17 chapters into George Eliot's Adam Bede, and what do I find but a playful, philosophical, spiritual discourse from the author directly to her female readers- a confrontation over what her readers expect her to write about, and what she instead has chosen - to write about authentic, complex, flawed people: the "real breathing men and women, who can be chilled by your indifference or injured by your prejudice." (p. 176).
This is one of the most surprising, delightful and impacting chapters I've ever read in a book, and the fact that it's nudged a third of the way into a 6 volume novel written by an iconoclastic, pseudonymed woman in 1859 makes it all the more poignant and potent. My favorite line, (though I'd love to write a whole thesis paper on this 9 page chapter), says this:

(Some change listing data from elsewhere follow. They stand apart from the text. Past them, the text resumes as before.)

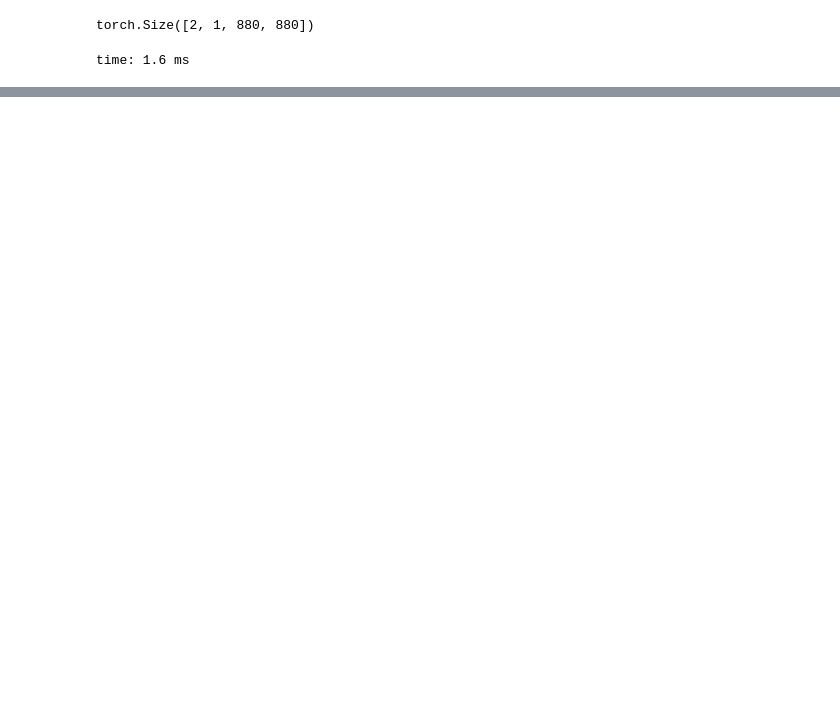
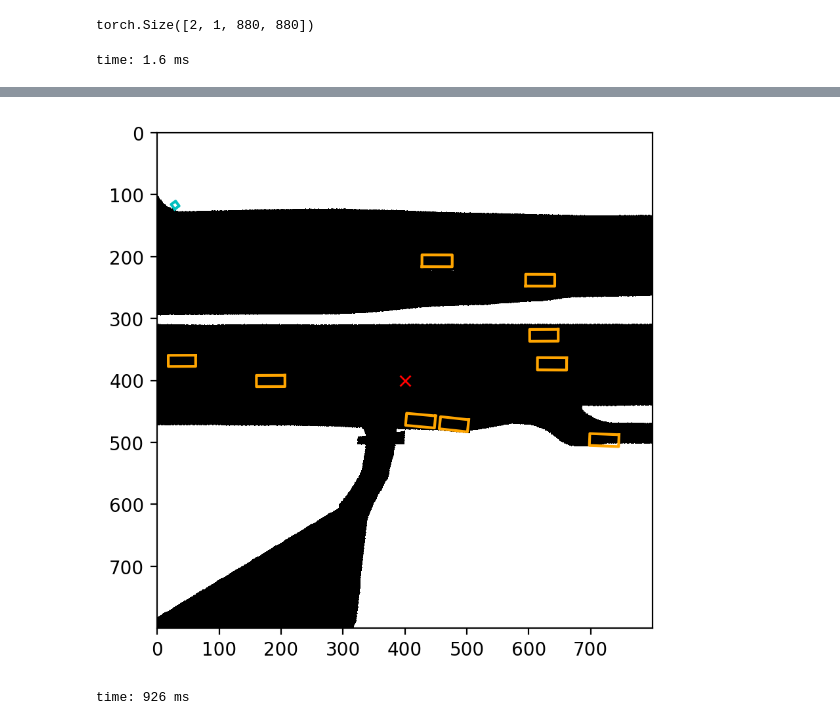
Before and after one commit to bwolfson2/dl2020, a Jupyter notebook: CP_notebook.ipynb, the cells around one changed output, grey strips where cells are left out. Drawn from its saved outputs; the diff is of its cells as text; code cells hidden in the pictures; blank space fills up the shorter version.

```diff
--- a/CP_notebook.ipynb
+++ b/CP_notebook.ipynb
@@ -77,0 +69,3 @@ time: 653 µs
+# %%
+labeled_scene_index_shuf = labeled_scene_index
+random.shuffle(labeled_scene_index_shuf)
@@ -77,0 +81,3 @@ time: 653 µs
+# %%
+train_labeled_scene_index = labeled_scene_index_shuf[:-10]
+val_labeled_scene_index = labeled_scene_index_shuf[-10: 0 ]
@@ -77,0 +131,2 @@ time: 653 µs
+# %%
+train_val_loader = gen_train_val_loader(labeled_scene_index, **kwargs)
@@ -77,0 +139,8 @@ time: 653 µs
+# %%
+train_loader = train_val_loader["train"]
+for i ,(sample, target, road_image, extra) in enumerate(train_loader):
+    print(len(sample))
+    print(sample[0].shape)
+    print(road_image[0].shape)
+
+    break
@@ -320,0 +487,26 @@ time: 3.62 ms
+# %%
+#figure out loss Use BCE loss
+
+
+sample, target, road_image, extra = iter(LB_trainloader).next()
+
+## ROAD IMAGE ##
+# The road map layout is encoded into a binary array of size [800, 800] per sample
+# Each pixel is 0.1 meter in physiscal space, so 800 * 800 is 80m * 80m centered at the ego car
+# The ego car is located in the center of the map (400, 400) and it is always facing the left
+
+fig, ax = plt.subplots()
+
+color_list = ['b', 'g', 'orange', 'c', 'm', 'y', 'k', 'w', 'r']
+
+ax.imshow(road_image[0], cmap ='binary');
+
+# The ego car position
+ax.plot(400, 400, 'x', color="red")
+
+for i, bb in enumerate(target[0]['bounding_box']):
+    # You can check the implementation of the draw box to understand how it works
+    draw_box(ax, bb, color=color_list[target[0]['category'][i]])
+# %% [output]
+[figure, added]
+time: 926 ms
```
Also changed, not shown: parts of 67 cells of this notebook, 2 other files.
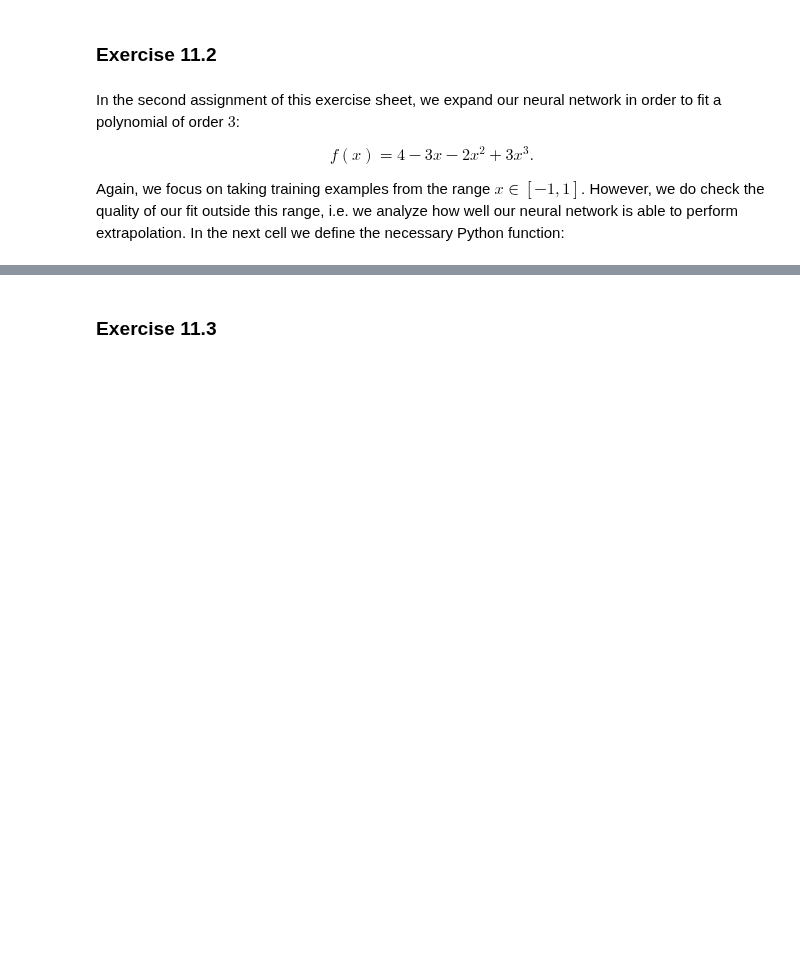
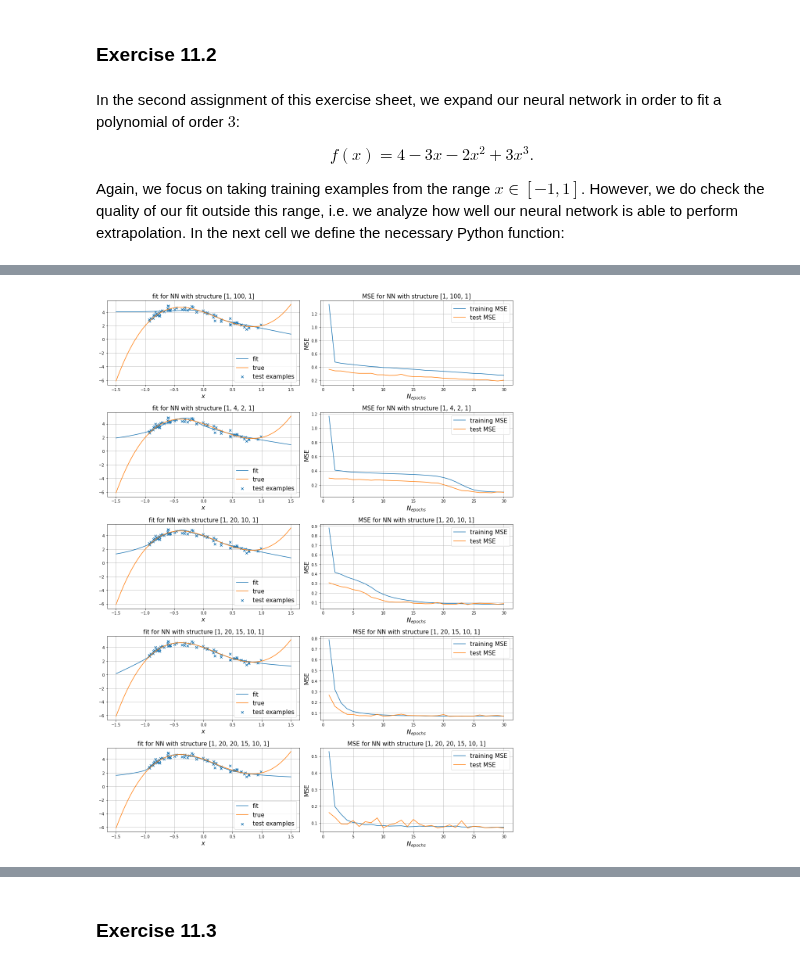
Before and after one commit to lukas-hermans/LSN_exercises, a Jupyter notebook: ex11/LSN_Exercises_11.ipynb, the cells around one changed output, grey strips where cells are left out. Saved outputs shown, nothing was run; the diff lists cells and outputs as text; code cells hidden in the pictures; blank space fills up the shorter version.

```diff
--- a/ex11/LSN_Exercises_11.ipynb
+++ b/ex11/LSN_Exercises_11.ipynb
@@ -257,7 +257,7 @@ In order to develop our neural network, we fix $N_{epochs} = 50$, $N_{batches} =
 # %%
-N_epochs = 50
+N_epochs = 30
 N_batches = 32
-N_train = 512
+N_train = 2048
 N_test = 64
 sigma = 0.25
 
@@ -300,0 +268,88 @@ plt.plot(history.history["val_mse"])
+# %%
+model_list = [] # list to store different NN architectures (all with relu activation function)
+title_list = ["[1, 100, 1]", "[1, 4, 2, 1]", "[1, 20, 10, 1]", "[1, 20, 15, 10, 1]", "[1, 20, 20, 15, 10, 1]"]
+
+actfunc = "selu"
+
+# first model
+model1 = tf.keras.Sequential()
+model1.add(Dense(1, input_shape=(1,), activation="selu"))
+model1.add(Dense(100, activation="selu"))
+model1.add(Dense(1))
+model_list.append(model1)
+
+# second model
+model2 = tf.keras.Sequential()
+model2.add(Dense(1, input_shape=(1,), activation="selu"))
+model2.add(Dense(4, activation="selu"))
+model2.add(Dense(2, activation="selu"))
+model2.add(Dense(1))
+model_list.append(model2)
+
+# third model
+model3 = tf.keras.Sequential()
+model3.add(Dense(1, input_shape=(1,), activation="selu"))
+model3.add(Dense(20, activation="selu"))
+model3.add(Dense(10, activation="selu"))
+model3.add(Dense(1))
+model_list.append(model3)
+
+# fourth model
+model4 = tf.keras.Sequential()
+model4.add(Dense(1, input_shape=(1,), activation="selu"))
+model4.add(Dense(20, activation="selu"))
+model4.add(Dense(15, activation="selu"))
+model4.add(Dense(10, activation="selu"))
+model4.add(Dense(1))
+model_list.append(model4)
+
+# fifth model
+model5 = tf.keras.Sequential()
+model5.add(Dense(1, input_shape=(1,), activation="selu"))
+model5.add(Dense(20, activation="selu"))
+model5.add(Dense(20, activation="selu"))
+model5.add(Dense(15, activation="selu"))
+model5.add(Dense(10, activation="selu"))
+model5.add(Dense(1))
+model_list.append(model5)
+
+fig, ax = plt.subplots(len(model_list), 2, figsize=(15, 20))
+x_plot = np.linspace(-1.5, 1.5, 100)
+
+for i, model in enumerate(model_list):
+
+    model.compile(optimizer='sgd', loss='mse', metrics=['mse'])
+
+    # fit model to data
+    history = model.fit(x=x_train, y=y_train,
+              batch_size=32, epochs=N_epochs,
+              shuffle=True,
+              validation_data=(x_test, y_test),
+              verbose=0)
+
+    # compute prediction and true model
+    y_true = f_poly(x_plot)
+    y_predict = model.predict(x_plot)
+
+    # plot fit, true model and test examples
+    ax[i, 0].plot(x_plot, y_predict, label="fit")
+    ax[i, 0].plot(x_plot, y_true, label="true")
+    ax[i, 0].scatter(x_test, y_test, marker="x", label="test examples")
+    ax[i, 0].legend(fontsize=15)
+    ax[i, 0].set_xlabel("$x$", size=15)
+    ax[i, 0].set_title("fit for NN with structure " + title_list[i], size=15)
+    ax[i, 0].grid()
+
+    # plot MSE
+    ax[i, 1].plot(np.arange(1, N_epochs + 1), history.history["mse"], label="training MSE")
+    ax[i, 1].plot(np.arange(1, N_epochs + 1), history.history["val_mse"], label="test MSE")
+    ax[i, 1].legend(fontsize=15)
+    ax[i, 1].set_xlabel("$N_{epochs}$", size=15)
+    ax[i, 1].set_ylabel("MSE", size=15)
+    ax[i, 1].set_title("MSE for NN with structure " + title_list[i], size=15)
+    ax[i, 1].grid()
+
+plt.tight_layout()
+plt.show()
+# %% [output]
+[figure, added]
```
Also changed, not shown: parts of 20 cells of this notebook, 1 other file.
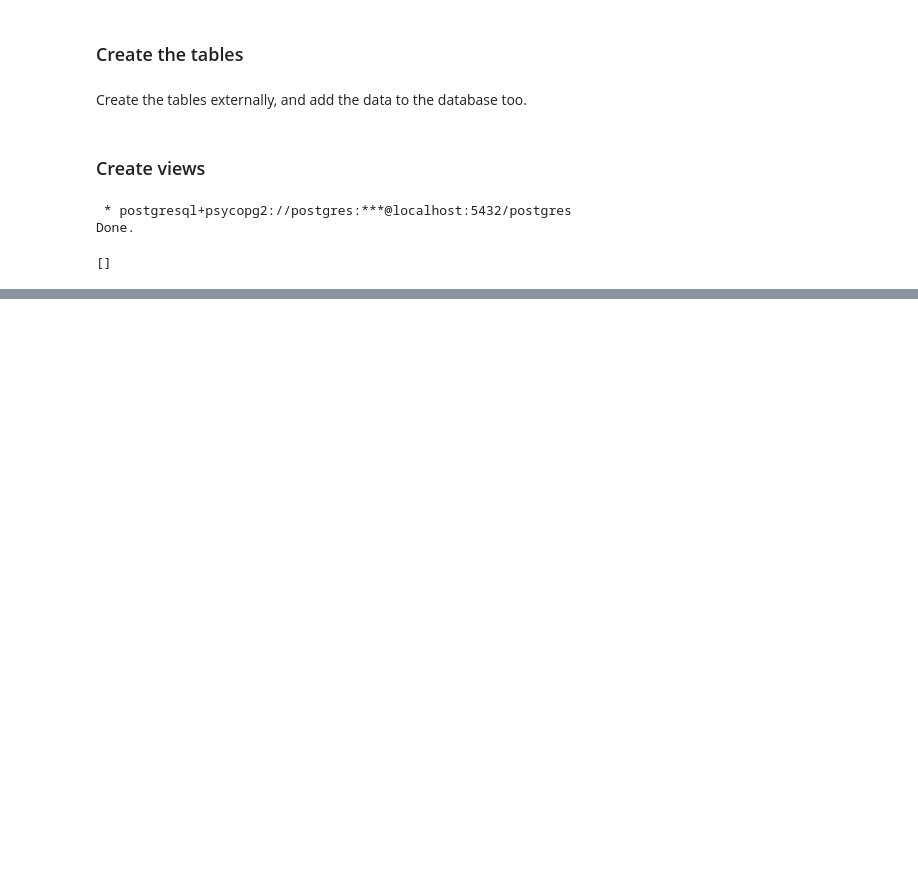
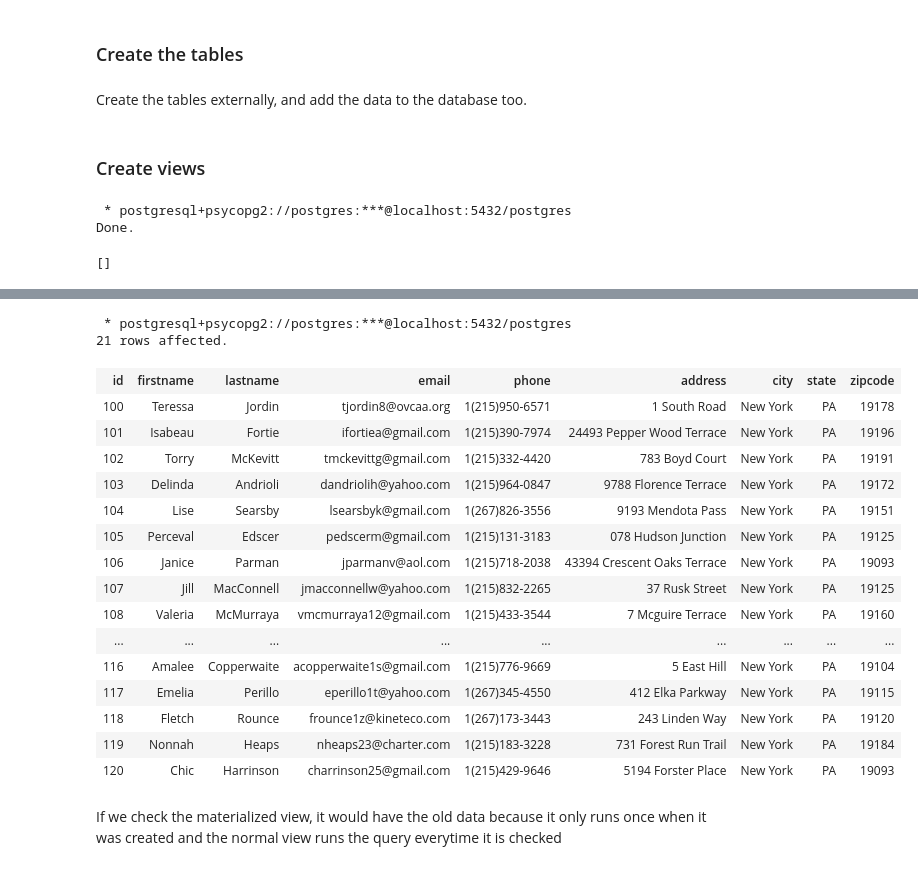
Before and after one commit to Inventrohyder/linkedin-learnig-Choosing-a-Database, a Jupyter notebook: Queries.ipynb, the cells around one changed output, grey strips where cells are left out. Cells and saved outputs as stored; diff of their text form; code cells hidden in the pictures; blank space fills up the shorter version.

```diff
--- a/Queries.ipynb
+++ b/Queries.ipynb
@@ -78,0 +129,28 @@ FROM customer_and_orders;
+# %%
+%%sql
+-- check inside the customers table
+SELECT *
+FROM customer;
+# %% [output]
+ * postgresql+psycopg2://postgres:***@localhost:5432/postgres
+21 rows affected.
+| id | firstname | lastname | email | phone | address | city | state | zipcode |
+| 100 | Teressa | Jordin | tjordin8@ovcaa.org | 1(215)950-6571 | 1 South Road | New York | PA | 19178 |
+| 101 | Isabeau | Fortie | ifortiea@gmail.com | 1(215)390-7974 | 24493 Pepper Wood Terrace | New York | PA | 19196 |
+| 102 | Torry | McKevitt | tmckevittg@gmail.com | 1(215)332-4420 | 783 Boyd Court | New York | PA | 19191 |
+| 103 | Delinda | Andrioli | dandriolih@yahoo.com | 1(215)964-0847 | 9788 Florence Terrace | New York | PA | 19172 |
+| 104 | Lise | Searsby | lsearsbyk@gmail.com | 1(267)826-3556 | 9193 Mendota Pass | New York | PA | 19151 |
+| 105 | Perceval | Edscer | pedscerm@gmail.com | 1(215)131-3183 | 078 Hudson Junction | New York | PA | 19125 |
+| 106 | Janice | Parman | jparmanv@aol.com | 1(215)718-2038 | 43394 Crescent Oaks Terrace | New York | PA | 19093 |
+| 107 | Jill | MacConnell | jmacconnellw@yahoo.com | 1(215)832-2265 | 37 Rusk Street | New York | PA | 19125 |
+| 108 | Valeria | McMurraya | vmcmurraya12@gmail.com | 1(215)433-3544 | 7 Mcguire Terrace | New York | PA | 19160 |
+| ... | ... | ... | ... | ... | ... | ... | ... | ... |
+| 116 | Amalee | Copperwaite | acopperwaite1s@gmail.com | 1(215)776-9669 | 5 East Hill | New York | PA | 19104 |
+| 117 | Emelia | Perillo | eperillo1t@yahoo.com | 1(267)345-4550 | 412 Elka Parkway | New York | PA | 19115 |
+| 118 | Fletch | Rounce | frounce1z@kineteco.com | 1(267)173-3443 | 243 Linden Way | New York | PA | 19120 |
+| 119 | Nonnah | Heaps | nheaps23@charter.com | 1(215)183-3228 | 731 Forest Run Trail | New York | PA | 19184 |
+| 120 | Chic | Harrinson | charrinson25@gmail.com | 1(215)429-9646 | 5194 Forster Place | New York | PA | 19093 |
+# %% [markdown]
+If we check the materialized view, it would have the old data
+because it only runs once when it was created
+and the normal view runs the query everytime it is checked
```
Also changed, not shown: parts of 10 cells of this notebook.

"Yes! thank God; human feeling is like the mighty rivers that bless the earth; it does not wait for beauty--it flows with resistless force and brings beauty with it."